Work task> Write out the listing verbatim. No pictures belong in it.

Dataset extract>
━━━
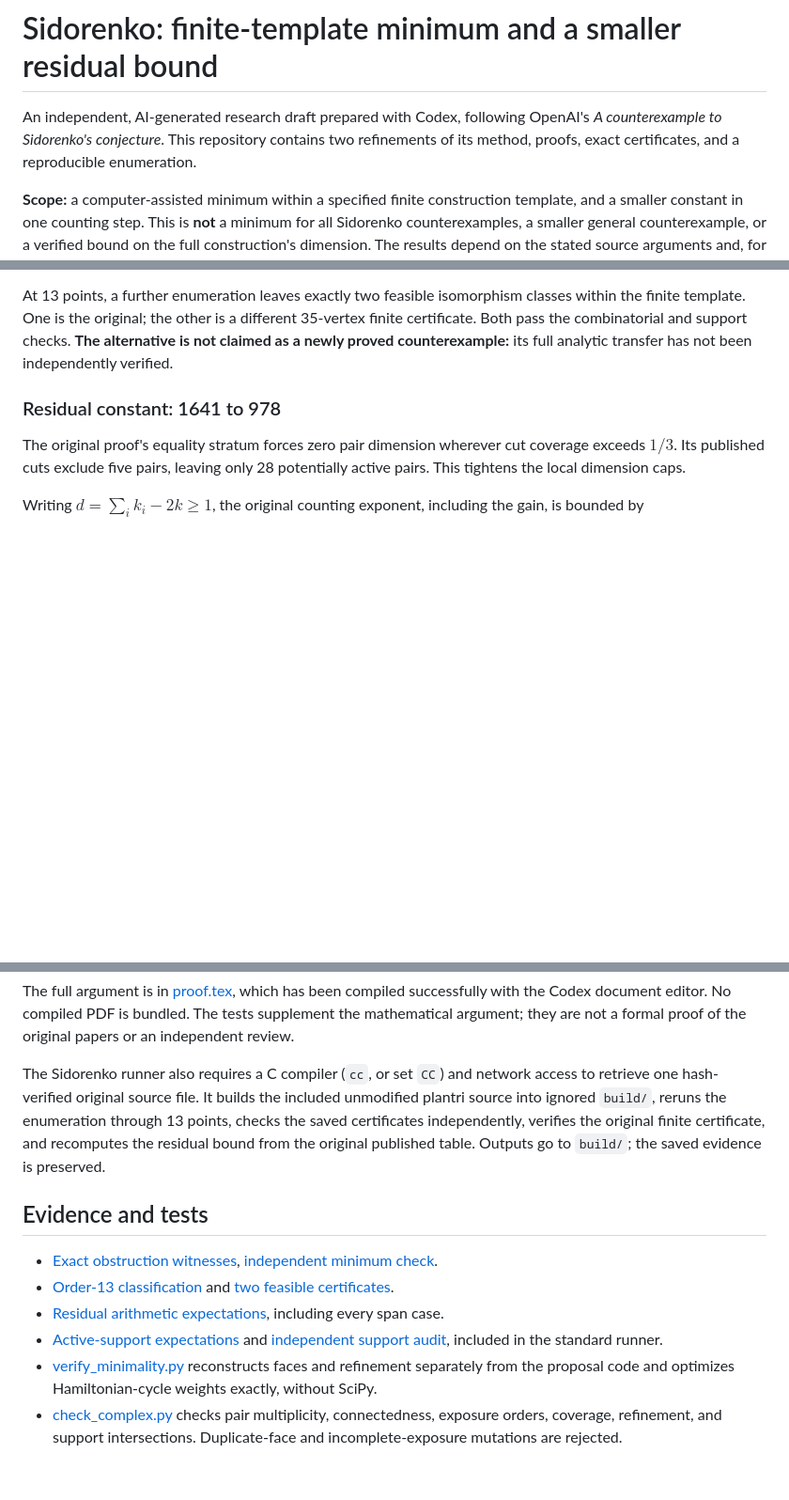
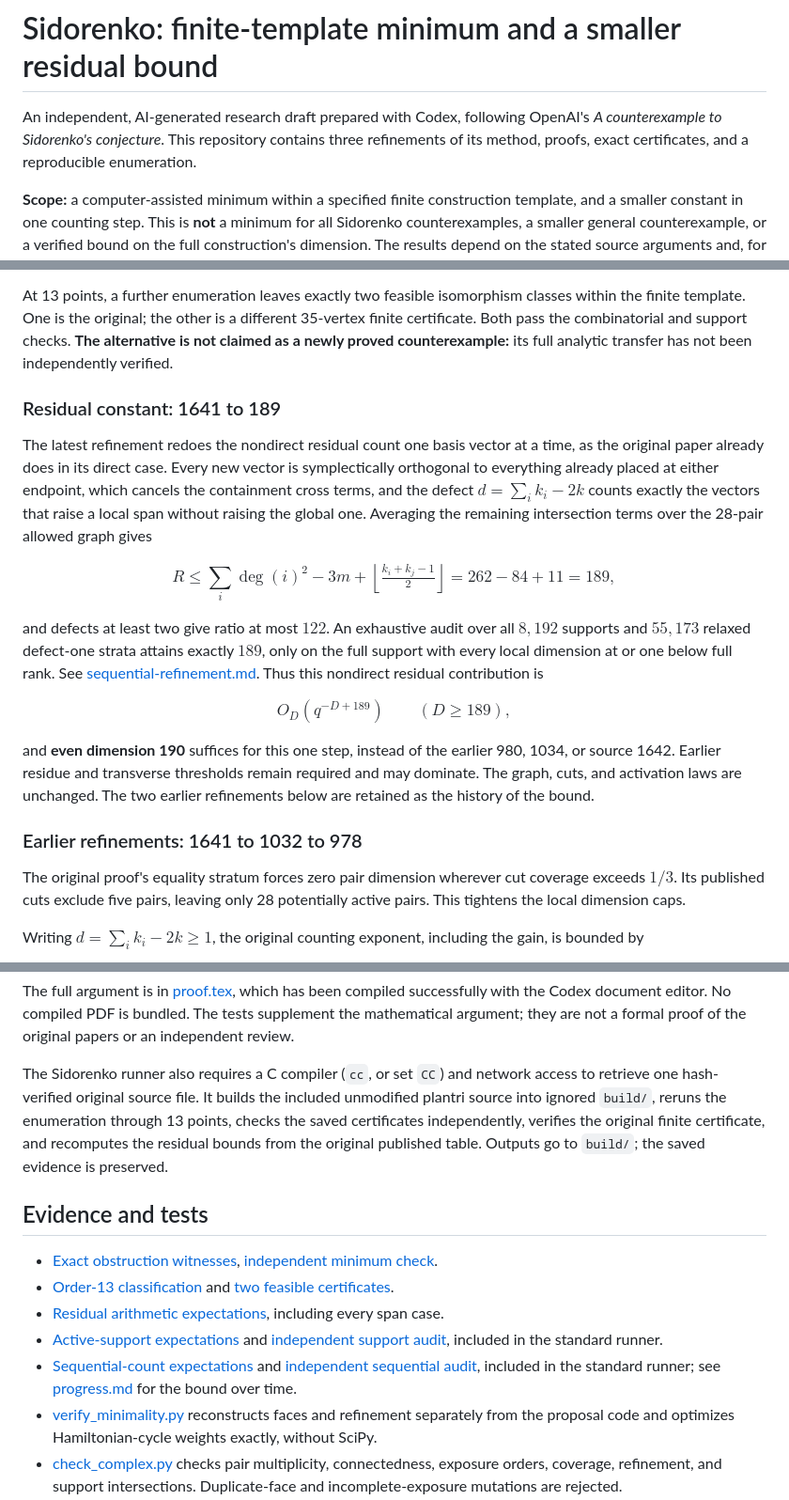
Before and after one commit to rohanarun/sidorenko-template-refinements, a Markdown page: README.md, 3 parts joined by grey strips. Shown at 94% size. GitHub-like rendering; blank space fills up the shorter version.

```diff
--- a/README.md
+++ b/README.md
@@ -1,6 +1,6 @@
 # Sidorenko: finite-template minimum and a smaller residual bound
 
-An independent, AI-generated research draft prepared with Codex, following OpenAI's *A counterexample to Sidorenko's conjecture*. This repository contains two refinements of its method, proofs, exact certificates, and a reproducible enumeration.
+An independent, AI-generated research draft prepared with Codex, following OpenAI's *A counterexample to Sidorenko's conjecture*. This repository contains three refinements of its method, proofs, exact certificates, and a reproducible enumeration.
 
 **Scope:** a computer-assisted minimum within a specified finite construction template, and a smaller constant in one counting step. This is **not** a minimum for all Sidorenko counterexamples, a smaller general counterexample, or a verified bound on the full construction's dimension. The results depend on the stated source arguments and, for enumeration completeness, plantri. Mathematical priority and formal verification are not claimed.
 
@@ -34,7 +34,19 @@ An independent exact verifier uses Held–Karp dynamic programming, checks 16,94
 
 At 13 points, a further enumeration leaves exactly two feasible isomorphism classes within the finite template. One is the original; the other is a different 35-vertex finite certificate. Both pass the combinatorial and support checks. **The alternative is not claimed as a newly proved counterexample:** its full analytic transfer has not been independently verified.
 
-### Residual constant: 1641 to 978
+### Residual constant: 1641 to 189
+
+The latest refinement redoes the nondirect residual count one basis vector at a time, as the original paper already does in its direct case. Every new vector is symplectically orthogonal to everything already placed at either endpoint, which cancels the containment cross terms, and the defect $d=\sum_i k_i-2k$ counts exactly the vectors that raise a local span without raising the global one. Averaging the remaining intersection terms over the 28-pair allowed graph gives
+
+$$R\le\sum_i\deg(i)^2-3m+\left\lfloor\tfrac{k_i+k_j-1}{2}\right\rfloor=262-84+11=189,$$
+
+and defects at least two give ratio at most $122$. An exhaustive audit over all $8{,}192$ supports and $55{,}173$ relaxed defect-one strata attains exactly $189$, only on the full support with every local dimension at or one below full rank. See [sequential-refinement.md](sequential-refinement.md). Thus this nondirect residual contribution is
+
+$$O_D(q^{-D+189})\qquad(D\ge189),$$
+
+and **even dimension 190** suffices for this one step, instead of the earlier 980, 1034, or source 1642. Earlier residue and transverse thresholds remain required and may dominate. The graph, cuts, and activation laws are unchanged. The two earlier refinements below are retained as the history of the bound.
+
+### Earlier refinements: 1641 to 1032 to 978
 
 The original proof's equality stratum forces zero pair dimension wherever cut coverage exceeds $1/3$. Its published cuts exclude five pairs, leaving only 28 potentially active pairs. This tightens the local dimension caps.
 
@@ -63,7 +75,7 @@ GitHub Actions runs the same command on pushes and pull requests. Do not enable
 
 The full argument is in [proof.tex](proof.tex), which has been compiled successfully with the Codex document editor. No compiled PDF is bundled. The tests supplement the mathematical argument; they are not a formal proof of the original papers or an independent review.
 
-The Sidorenko runner also requires a C compiler (`cc`, or set `CC`) and network access to retrieve one hash-verified original source file. It builds the included unmodified plantri source into ignored `build/`, reruns the enumeration through 13 points, checks the saved certificates independently, verifies the original finite certificate, and recomputes the residual bound from the original published table. Outputs go to `build/`; the saved evidence is preserved.
+The Sidorenko runner also requires a C compiler (`cc`, or set `CC`) and network access to retrieve one hash-verified original source file. It builds the included unmodified plantri source into ignored `build/`, reruns the enumeration through 13 points, checks the saved certificates independently, verifies the original finite certificate, and recomputes the residual bounds from the original published table. Outputs go to `build/`; the saved evidence is preserved.
 
 ## Evidence and tests
 
@@ -71,6 +83,7 @@ The Sidorenko runner also requires a C compiler (`cc`, or set `CC`) and network
 - [Order-13 classification](experiments/order-13-classification-independent.json) and [two feasible certificates](experiments/order-13-cuts/).
 - [Residual arithmetic expectations](experiments/residual-expected.json), including every span case.
 - [Active-support expectations](experiments/support-expected.json) and [independent support audit](audit_support.py), included in the standard runner.
+- [Sequential-count expectations](experiments/sequential-expected.json) and [independent sequential audit](audit_sequential.py), included in the standard runner; see [progress.md](progress.md) for the bound over time.
 - [verify_minimality.py](verify_minimality.py) reconstructs faces and refinement separately from the proposal code and optimizes Hamiltonian-cycle weights exactly, without SciPy.
 - [check_complex.py](check_complex.py) checks pair multiplicity, connectedness, exposure orders, coverage, refinement, and support intersections. Duplicate-face and incomplete-exposure mutations are rejected.
 - A corrupted edge-weight certificate is rejected. Floating-point LP success or failure is never used as the final infeasibility certificate.
```
Also changed, not shown: other parts of README.md (+1 -1 lines), progress.md (added, +38 -0 lines), sequential-refinement.md (added, +65 -0 lines), charts/progress.png (added), 6 other files.
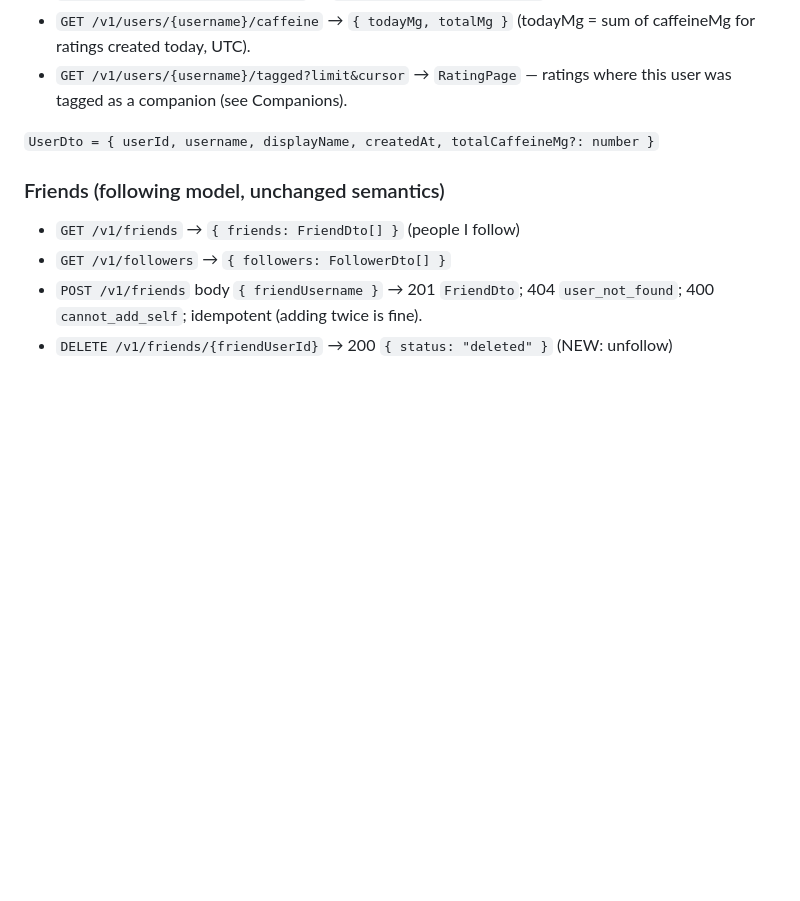
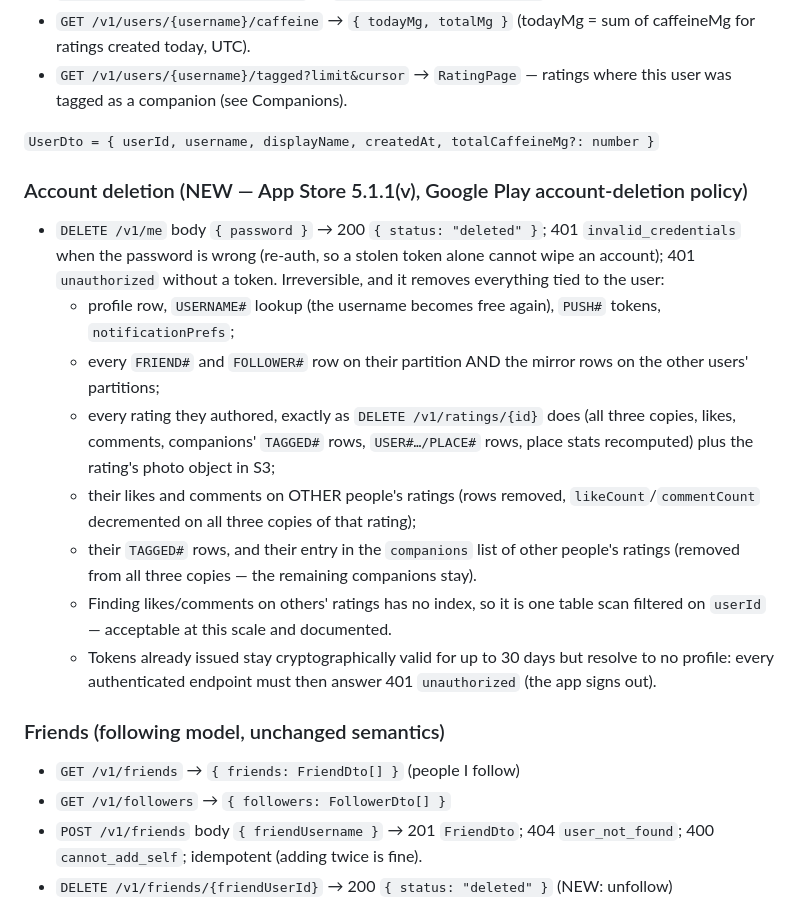
Before and after one commit to tom-val/how-is-my-coffee, a Markdown page: docs/api-contract.md, the part around the change. GitHub-like rendering; blank space fills up the shorter version.

Commit message:
docs: contract for account deletion (DELETE /v1/me)
Co-Authored-By: Claude Opus 5.5 <noreply@anthropic.com>

```diff
--- a/docs/api-contract.md
+++ b/docs/api-contract.md
@@ -46,6 +46,20 @@ so the web app and native apps can use the CloudFront origin as the API base.
 - `GET /v1/users/{username}/tagged?limit&cursor` → `RatingPage` — ratings where this user was tagged as a companion (see Companions).
 
 `UserDto = { userId, username, displayName, createdAt, totalCaffeineMg?: number }`
+
+### Account deletion (NEW — App Store 5.1.1(v), Google Play account-deletion policy)
+- `DELETE /v1/me` body `{ password }` → 200 `{ status: "deleted" }`; 401 `invalid_credentials` when the password is wrong (re-auth, so a stolen
+  token alone cannot wipe an account); 401 `unauthorized` without a token. Irreversible, and it removes everything tied to the user:
+  - profile row, `USERNAME#` lookup (the username becomes free again), `PUSH#` tokens, `notificationPrefs`;
+  - every `FRIEND#` and `FOLLOWER#` row on their partition AND the mirror rows on the other users' partitions;
+  - every rating they authored, exactly as `DELETE /v1/ratings/{id}` does (all three copies, likes, comments, companions' `TAGGED#` rows,
+    `USER#…/PLACE#` rows, place stats recomputed) plus the rating's photo object in S3;
+  - their likes and comments on OTHER people's ratings (rows removed, `likeCount`/`commentCount` decremented on all three copies of that rating);
+  - their `TAGGED#` rows, and their entry in the `companions` list of other people's ratings (removed from all three copies — the
+    remaining companions stay).
+  - Finding likes/comments on others' ratings has no index, so it is one table scan filtered on `userId` — acceptable at this scale and documented.
+  - Tokens already issued stay cryptographically valid for up to 30 days but resolve to no profile: every authenticated endpoint must then
+    answer 401 `unauthorized` (the app signs out).
 
 ### Friends (following model, unchanged semantics)
 - `GET /v1/friends` → `{ friends: FriendDto[] }` (people I follow)
```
━━━
Output for this exercise>
Before and after one commit to rohanarun/sidorenko-template-refinements, a Markdown page: README.md, 3 parts joined by grey strips. Shown at 94% size. GitHub-like rendering; blank space fills up the shorter version.

```diff
--- a/README.md
+++ b/README.md
@@ -1,6 +1,6 @@
 # Sidorenko: finite-template minimum and a smaller residual bound
 
-An independent, AI-generated research draft prepared with Codex, following OpenAI's *A counterexample to Sidorenko's conjecture*. This repository contains two refinements of its method, proofs, exact certificates, and a reproducible enumeration.
+An independent, AI-generated research draft prepared with Codex, following OpenAI's *A counterexample to Sidorenko's conjecture*. This repository contains three refinements of its method, proofs, exact certificates, and a reproducible enumeration.
 
 **Scope:** a computer-assisted minimum within a specified finite construction template, and a smaller constant in one counting step. This is **not** a minimum for all Sidorenko counterexamples, a smaller general counterexample, or a verified bound on the full construction's dimension. The results depend on the stated source arguments and, for enumeration completeness, plantri. Mathematical priority and formal verification are not claimed.
 
@@ -34,7 +34,19 @@ An independent exact verifier uses Held–Karp dynamic programming, checks 16,94
 
 At 13 points, a further enumeration leaves exactly two feasible isomorphism classes within the finite template. One is the original; the other is a different 35-vertex finite certificate. Both pass the combinatorial and support checks. **The alternative is not claimed as a newly proved counterexample:** its full analytic transfer has not been independently verified.
 
-### Residual constant: 1641 to 978
+### Residual constant: 1641 to 189
+
+The latest refinement redoes the nondirect residual count one basis vector at a time, as the original paper already does in its direct case. Every new vector is symplectically orthogonal to everything already placed at either endpoint, which cancels the containment cross terms, and the defect $d=\sum_i k_i-2k$ counts exactly the vectors that raise a local span without raising the global one. Averaging the remaining intersection terms over the 28-pair allowed graph gives
+
+$$R\le\sum_i\deg(i)^2-3m+\left\lfloor\tfrac{k_i+k_j-1}{2}\right\rfloor=262-84+11=189,$$
+
+and defects at least two give ratio at most $122$. An exhaustive audit over all $8{,}192$ supports and $55{,}173$ relaxed defect-one strata attains exactly $189$, only on the full support with every local dimension at or one below full rank. See [sequential-refinement.md](sequential-refinement.md). Thus this nondirect residual contribution is
+
+$$O_D(q^{-D+189})\qquad(D\ge189),$$
+
+and **even dimension 190** suffices for this one step, instead of the earlier 980, 1034, or source 1642. Earlier residue and transverse thresholds remain required and may dominate. The graph, cuts, and activation laws are unchanged. The two earlier refinements below are retained as the history of the bound.
+
+### Earlier refinements: 1641 to 1032 to 978
 
 The original proof's equality stratum forces zero pair dimension wherever cut coverage exceeds $1/3$. Its published cuts exclude five pairs, leaving only 28 potentially active pairs. This tightens the local dimension caps.
 
@@ -63,7 +75,7 @@ GitHub Actions runs the same command on pushes and pull requests. Do not enable
 
 The full argument is in [proof.tex](proof.tex), which has been compiled successfully with the Codex document editor. No compiled PDF is bundled. The tests supplement the mathematical argument; they are not a formal proof of the original papers or an independent review.
 
-The Sidorenko runner also requires a C compiler (`cc`, or set `CC`) and network access to retrieve one hash-verified original source file. It builds the included unmodified plantri source into ignored `build/`, reruns the enumeration through 13 points, checks the saved certificates independently, verifies the original finite certificate, and recomputes the residual bound from the original published table. Outputs go to `build/`; the saved evidence is preserved.
+The Sidorenko runner also requires a C compiler (`cc`, or set `CC`) and network access to retrieve one hash-verified original source file. It builds the included unmodified plantri source into ignored `build/`, reruns the enumeration through 13 points, checks the saved certificates independently, verifies the original finite certificate, and recomputes the residual bounds from the original published table. Outputs go to `build/`; the saved evidence is preserved.
 
 ## Evidence and tests
 
@@ -71,6 +83,7 @@ The Sidorenko runner also requires a C compiler (`cc`, or set `CC`) and network
 - [Order-13 classification](experiments/order-13-classification-independent.json) and [two feasible certificates](experiments/order-13-cuts/).
 - [Residual arithmetic expectations](experiments/residual-expected.json), including every span case.
 - [Active-support expectations](experiments/support-expected.json) and [independent support audit](audit_support.py), included in the standard runner.
+- [Sequential-count expectations](experiments/sequential-expected.json) and [independent sequential audit](audit_sequential.py), included in the standard runner; see [progress.md](progress.md) for the bound over time.
 - [verify_minimality.py](verify_minimality.py) reconstructs faces and refinement separately from the proposal code and optimizes Hamiltonian-cycle weights exactly, without SciPy.
 - [check_complex.py](check_complex.py) checks pair multiplicity, connectedness, exposure orders, coverage, refinement, and support intersections. Duplicate-face and incomplete-exposure mutations are rejected.
 - A corrupted edge-weight certificate is rejected. Floating-point LP success or failure is never used as the final infeasibility certificate.
```
Also changed, not shown: other parts of README.md (+1 -1 lines), progress.md (added, +38 -0 lines), sequential-refinement.md (added, +65 -0 lines), charts/progress.png (added), 6 other files.
Before and after one commit to tom-val/how-is-my-coffee, a Markdown page: docs/api-contract.md, the part around the change. GitHub-like rendering; blank space fills up the shorter version.

Commit message:
docs: contract for account deletion (DELETE /v1/me)
Co-Authored-By: Claude Opus 5.5 <noreply@anthropic.com>

```diff
--- a/docs/api-contract.md
+++ b/docs/api-contract.md
@@ -46,6 +46,20 @@ so the web app and native apps can use the CloudFront origin as the API base.
 - `GET /v1/users/{username}/tagged?limit&cursor` → `RatingPage` — ratings where this user was tagged as a companion (see Companions).
 
 `UserDto = { userId, username, displayName, createdAt, totalCaffeineMg?: number }`
+
+### Account deletion (NEW — App Store 5.1.1(v), Google Play account-deletion policy)
+- `DELETE /v1/me` body `{ password }` → 200 `{ status: "deleted" }`; 401 `invalid_credentials` when the password is wrong (re-auth, so a stolen
+  token alone cannot wipe an account); 401 `unauthorized` without a token. Irreversible, and it removes everything tied to the user:
+  - profile row, `USERNAME#` lookup (the username becomes free again), `PUSH#` tokens, `notificationPrefs`;
+  - every `FRIEND#` and `FOLLOWER#` row on their partition AND the mirror rows on the other users' partitions;
+  - every rating they authored, exactly as `DELETE /v1/ratings/{id}` does (all three copies, likes, comments, companions' `TAGGED#` rows,
+    `USER#…/PLACE#` rows, place stats recomputed) plus the rating's photo object in S3;
+  - their likes and comments on OTHER people's ratings (rows removed, `likeCount`/`commentCount` decremented on all three copies of that rating);
+  - their `TAGGED#` rows, and their entry in the `companions` list of other people's ratings (removed from all three copies — the
+    remaining companions stay).
+  - Finding likes/comments on others' ratings has no index, so it is one table scan filtered on `userId` — acceptable at this scale and documented.
+  - Tokens already issued stay cryptographically valid for up to 30 days but resolve to no profile: every authenticated endpoint must then
+    answer 401 `unauthorized` (the app signs out).
 
 ### Friends (following model, unchanged semantics)
 - `GET /v1/friends` → `{ friends: FriendDto[] }` (people I follow)
```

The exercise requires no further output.